Even abject worldliness is valiant in its own way, and avarice and ambition can be daring when the gods of their idolatry are assailed. He to whom money is the supreme good may die rather than surrender his gold, and he who makes his idol of human breath will sooner renounce life itself than the world's favor. The great distinction to be marked in this respect is this, that some men measure value more by the amount of goods or wealth at stake, while others estimate it by the quality of the good or the worth at stake. We think it very desirable that both estimates should be regarded—that of goods or wealth, and of good or toorlh. The goods that make up wealth are certainly to be much valued, and it is every man's duty to keep and defend, by just means, his rightful property; and we are convinced that an advanced stage of civilization not only gives new comforts but new powers, from the ampler motives that it imparts to men to defend their possessions. Surely no savage can fight for his wigwam as bravely and persistently as the civilized man fights for his home, his country, and his altar. Yet the very list of goods that we have proves that the goods of a true civilization must needs ascend to the supreme good above all material things, or to a sacred justice which was in God before the world was made, and which is needed to keep the world within God's blessing, and to give to men the highest and most lasting motive.
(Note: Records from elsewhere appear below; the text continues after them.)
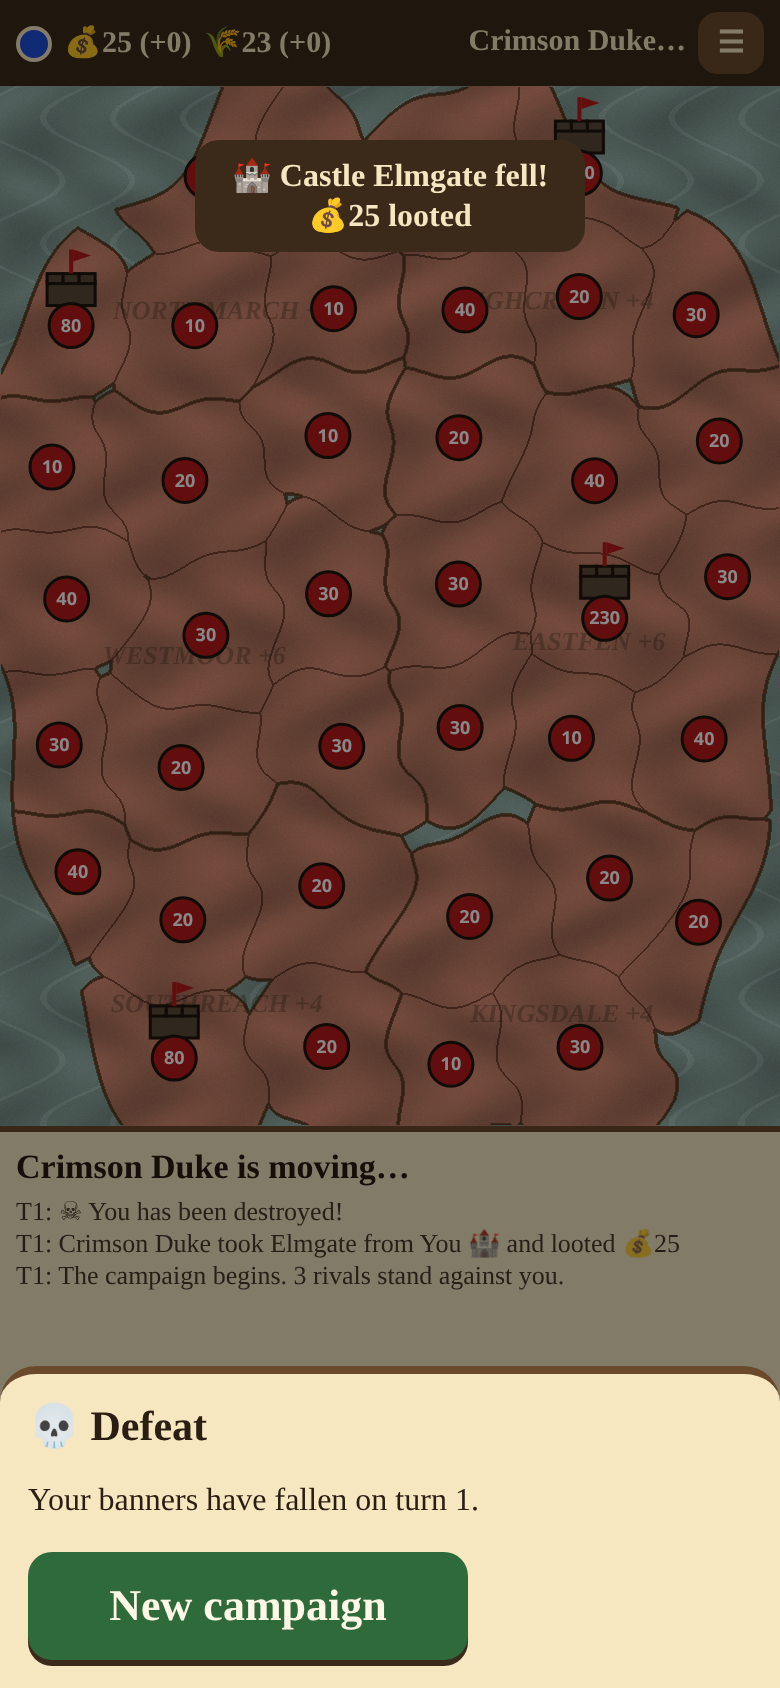
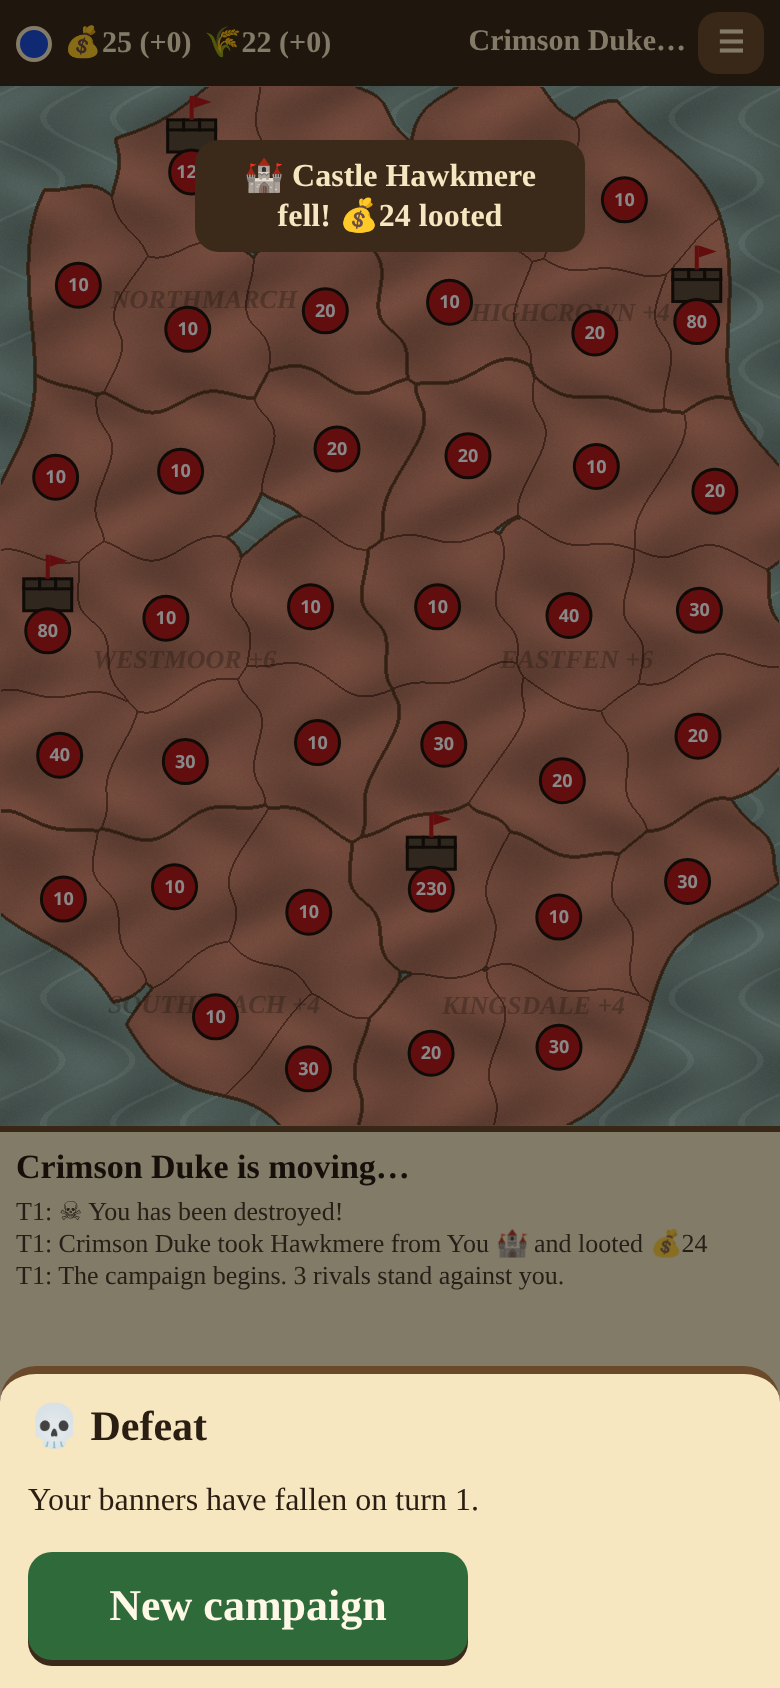
Dark slate neutrals with light outline; SW v3

diff --git a/game.js b/game.js
@@ -16,7 +16,7 @@ const COLORS=["#1d4ed8","#b91c1c","#15803d","#7e22ce","#c2410c","#0f766e"];
 const PNAMES=["You","Crimson Duke","Verdant League","Violet Throne","Amber Khan","Teal Republic"];
 const PERS=["aggressive","turtle","opportunist"];
 const PERS_IC={aggressive:"🔥 Aggressive",turtle:"🐢 Turtle",opportunist:"🦊 Opportunist"};
-const NEUT="#9a8a6a";
+const NEUT="#2b2f36";
 const SYL1=["Oak","Raven","Stone","Ash","Wolf","Iron","Mill","Thorn","Elder","Frost","Gold","Marsh","Brook","Hawk","Red","Black","Silver","Fair","Grey","Wind","Salt","Fox","Elm","Bram"];
 const SYL2=["vale","ford","hold","mere","wick","moor","fell","ton","haven","crag","field","march","gate","wood","stead","bury","holm","reach"];
 const REGN=["Northmarch","Highcrown","Westmoor","Eastfen","Southreach","Kingsdale"];
@@ -150,7 +150,7 @@ function renderMapBase(){
  const cols=G.terrs.map(t=>hex(ownerCol(t.owner)));const par=[236,220,176],sea=[150,178,170];
  for(let p=0;p<W*H;p++){const a=id[p],s=shade[p];let r,g,b;
   if(a<0){r=sea[0]*s;g=sea[1]*s;b=sea[2]*s;const y=Math.floor(p/W),x=p%W;if(Math.sin(x*.09+Math.sin(y*.05)*4)>0.96){r+=18;g+=18;b+=18}}
-  else{const c=cols[a],m=G.terrs[a].owner<0?.25:.42;r=(par[0]*(1-m)+c[0]*m)*s;g=(par[1]*(1-m)+c[1]*m)*s;b=(par[2]*(1-m)+c[2]*m)*s}
+  else{const c=cols[a],m=G.terrs[a].owner<0?.12:.42;r=(par[0]*(1-m)+c[0]*m)*s;g=(par[1]*(1-m)+c[1]*m)*s;b=(par[2]*(1-m)+c[2]*m)*s}
   const v=bd[p];if(v==1){r*=.62;g*=.55;b*=.5}else if(v>=2){r=r*.3+40;g=g*.25+28;b=b*.2+18;if(v==5||v==4){r=r*.6+60;g=g*.6+45;b=b*.6+30}}
   d[p*4]=r;d[p*4+1]=g;d[p*4+2]=b;d[p*4+3]=255}
  mapImg=img;
@@ -459,7 +459,7 @@ function bLoop(ts){if(!CB)return;const B=CB;
 function shape(c,t,x,y,col){c.fillStyle=col;c.beginPath();
  if(t=="C"){c.rect(x-2.6,y-2.6,5.2,5.2)}else if(t=="K"){c.moveTo(x,y-3.4);c.lineTo(x+3,y+2.4);c.lineTo(x-3,y+2.4);c.closePath()}
  else if(t=="H"){c.moveTo(x,y-4);c.lineTo(x+4,y);c.lineTo(x,y+4);c.lineTo(x-4,y);c.closePath()}
- else if(t=="P"){c.arc(x,y,1.8,0,7)}else c.arc(x,y,2.6,0,7);c.fill();
+ else if(t=="P"){c.arc(x,y,1.8,0,7)}else c.arc(x,y,2.6,0,7);c.fill();if(col==NEUT){c.strokeStyle="#e8edf2";c.lineWidth=.9;c.stroke()}
  if(t=="B"||t=="L"){c.strokeStyle="#fff";c.lineWidth=t=="L"?1.4:.8;c.beginPath();c.arc(x,y,t=="L"?3.6:3,0,7);c.stroke()}
  if(t=="S"){c.strokeStyle="#000a";c.lineWidth=.8;c.beginPath();c.moveTo(x-2,y-2);c.lineTo(x+2,y+2);c.stroke()}}
 function drawBattle(){const B=CB,c=bx,s=bc.width/FW;c.setTransform(1,0,0,1,0,0);c.drawImage(grass,0,0,bc.width,bc.height);c.setTransform(s,0,0,s,0,0);

diff --git a/index.html b/index.html
@@ -57,8 +57,8 @@ table{border-collapse:collapse;font-size:14px}td,th{padding:3px 6px;text-align:l
  <div id="installHelp" class="hidden" style="background:#fff8e6;padding:10px;border-radius:12px">Tap Chrome's <b>⋮</b> menu → <b>Install app</b> / <b>Add to Home screen</b><br><small>(iPhone: Share ⬆ → Add to Home Screen)</small><br><button class="b sm" id="helpOk">OK</button></div>
 </div>
 <div id="toast" style="opacity:0"></div>
-<script src="game.js?v=2"></script>
-<script>if('serviceWorker'in navigator&&location.protocol!=='file:')navigator.serviceWorker.register('sw.js?v=2');
+<script src="game.js?v=3"></script>
+<script>if('serviceWorker'in navigator&&location.protocol!=='file:')navigator.serviceWorker.register('sw.js?v=3');
 let deferredPrompt=null;const ib=document.getElementById("installBtn"),hp=document.getElementById("installHelp");
 const standalone=()=>matchMedia("(display-mode: standalone)").matches||matchMedia("(display-mode: fullscreen)").matches||navigator.standalone;
 if(standalone())ib.classList.add("hidden");

diff --git a/sw.js b/sw.js
@@ -1,6 +1,6 @@
 // Network-first service worker, versioned cache; falls back to cache offline.
-const VER="2",CACHE="dod-v"+VER;
-const SHELL=["./","index.html","game.js?v=2","manifest.webmanifest","icons/icon-192.png","icons/icon-512.png","icons/maskable-512.png"];
+const VER="3",CACHE="dod-v"+VER;
+const SHELL=["./","index.html","game.js?v=3","manifest.webmanifest","icons/icon-192.png","icons/icon-512.png","icons/maskable-512.png"];
 self.addEventListener("install",e=>{e.waitUntil(caches.open(CACHE).then(c=>c.addAll(SHELL.map(u=>new Request(u,{cache:"reload"})))).then(()=>self.skipWaiting()))});
 self.addEventListener("activate",e=>{e.waitUntil(caches.keys().then(ks=>Promise.all(ks.filter(k=>k.startsWith("dod-")&&k!==CACHE).map(k=>caches.delete(k)))).then(()=>self.clients.claim()))});
 self.addEventListener("fetch",e=>{const r=e.request;if(r.method!=="GET"||new URL(r.url).origin!==location.origin)return;

diff --git a/test.py b/test.py
@@ -30,6 +30,7 @@ with sync_playwright() as p:
   # drag a group
   bb=pg.locator("#batC").bounding_box();pg.mouse.move(bb["x"]+bb["width"]*.5,bb["y"]+bb["height"]*.85);pg.mouse.down();pg.mouse.move(bb["x"]+bb["width"]*.3,bb["y"]+bb["height"]*.8,steps=5);pg.mouse.up()
   pg.screenshot(path="screenshots/3-deployment.png")
+  ok("neutral color is dark slate",E("ownerCol(-1)")=="#2b2f36");pg.screenshot(path="screenshots/13-neutral-dark-deploy.png")
   pg.click("#fightB");pg.click("[data-g='-2']");pg.click("[data-cmd=advance]");E("bSpeed=4");pg.wait_for_timeout(5000);pg.screenshot(path="screenshots/4-mid-battle.png")
   ok("battle running",E("__B.t")>3 and not E("__B.over") or E("__B.over"))
   ok("arrows flew / casualties",E("__B.dots.some(d=>!d.alive)"))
No man can love his home and family truly until he loves it sacredly, or under Divine law and grace, as well as under human affections; and the love of country as well as of kindred is never strongest apart from the inspirations of religion. For the supreme good crowns and blesses all other goods; and that is the strongest state of society which unites the most privileges under the highest and most lasting sanctions. This is the Christian State or Commonwealth; and certainly the facts of experience confirm the nature of